(Input begins)

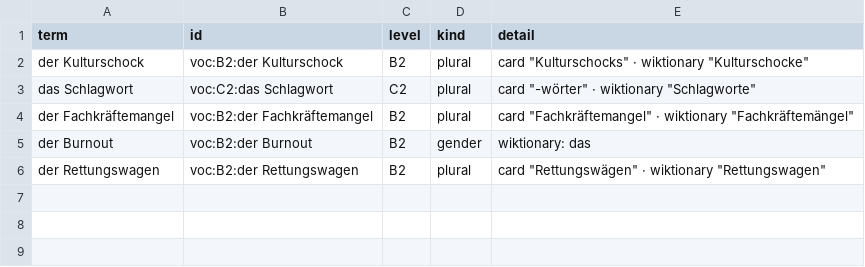
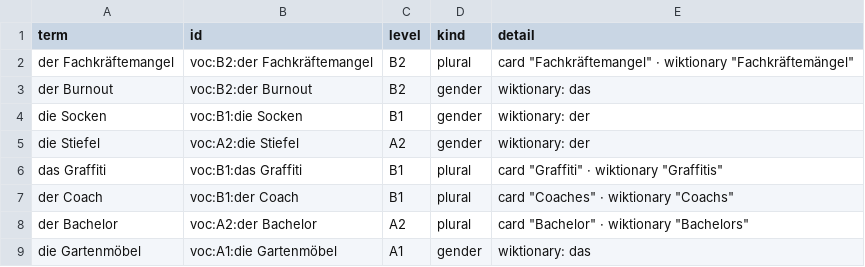
Before and after one commit to shamilhzm/lexi, a TSV file: scripts/corpus/gender-audit.tsv, drawn as a sheet.

```diff
--- a/scripts/corpus/gender-audit.tsv
+++ b/scripts/corpus/gender-audit.tsv
@@ -1,6 +1,9 @@
 term	id	level	kind	detail
-der Kulturschock	voc:B2:der Kulturschock	B2	plural	card "Kulturschocks" · wiktionary "Kulturschocke"
-das Schlagwort	voc:C2:das Schlagwort	C2	plural	card "-wörter" · wiktionary "Schlagworte"
 der Fachkräftemangel	voc:B2:der Fachkräftemangel	B2	plural	card "Fachkräftemangel" · wiktionary "Fachkräftemängel"
 der Burnout	voc:B2:der Burnout	B2	gender	wiktionary: das
-der Rettungswagen	voc:B2:der Rettungswagen	B2	plural	card "Rettungswägen" · wiktionary "Rettungswagen"
+die Socken	voc:B1:die Socken	B1	gender	wiktionary: der
+die Stiefel	voc:A2:die Stiefel	A2	gender	wiktionary: der
+das Graffiti	voc:B1:das Graffiti	B1	plural	card "Graffiti" · wiktionary "Graffitis"
+der Coach	voc:B1:der Coach	B1	plural	card "Coaches" · wiktionary "Coachs"
+der Bachelor	voc:A2:der Bachelor	A2	plural	card "Bachelor" · wiktionary "Bachelors"
+die Gartenmöbel	voc:A1:die Gartenmöbel	A1	gender	wiktionary: das
```
Also changed, not shown: scripts/corpus/dupe-rulings.tsv, 10 other files.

(Input ends)

- Exercise directions -
Retype each entry above character for character; pictures stay out.

- Worked solution -
Before and after one commit to shamilhzm/lexi, a TSV file: scripts/corpus/gender-audit.tsv, drawn as a sheet.

```diff
--- a/scripts/corpus/gender-audit.tsv
+++ b/scripts/corpus/gender-audit.tsv
@@ -1,6 +1,9 @@
 term	id	level	kind	detail
-der Kulturschock	voc:B2:der Kulturschock	B2	plural	card "Kulturschocks" · wiktionary "Kulturschocke"
-das Schlagwort	voc:C2:das Schlagwort	C2	plural	card "-wörter" · wiktionary "Schlagworte"
 der Fachkräftemangel	voc:B2:der Fachkräftemangel	B2	plural	card "Fachkräftemangel" · wiktionary "Fachkräftemängel"
 der Burnout	voc:B2:der Burnout	B2	gender	wiktionary: das
-der Rettungswagen	voc:B2:der Rettungswagen	B2	plural	card "Rettungswägen" · wiktionary "Rettungswagen"
+die Socken	voc:B1:die Socken	B1	gender	wiktionary: der
+die Stiefel	voc:A2:die Stiefel	A2	gender	wiktionary: der
+das Graffiti	voc:B1:das Graffiti	B1	plural	card "Graffiti" · wiktionary "Graffitis"
+der Coach	voc:B1:der Coach	B1	plural	card "Coaches" · wiktionary "Coachs"
+der Bachelor	voc:A2:der Bachelor	A2	plural	card "Bachelor" · wiktionary "Bachelors"
+die Gartenmöbel	voc:A1:die Gartenmöbel	A1	gender	wiktionary: das
```
Also changed, not shown: scripts/corpus/dupe-rulings.tsv, 10 other files.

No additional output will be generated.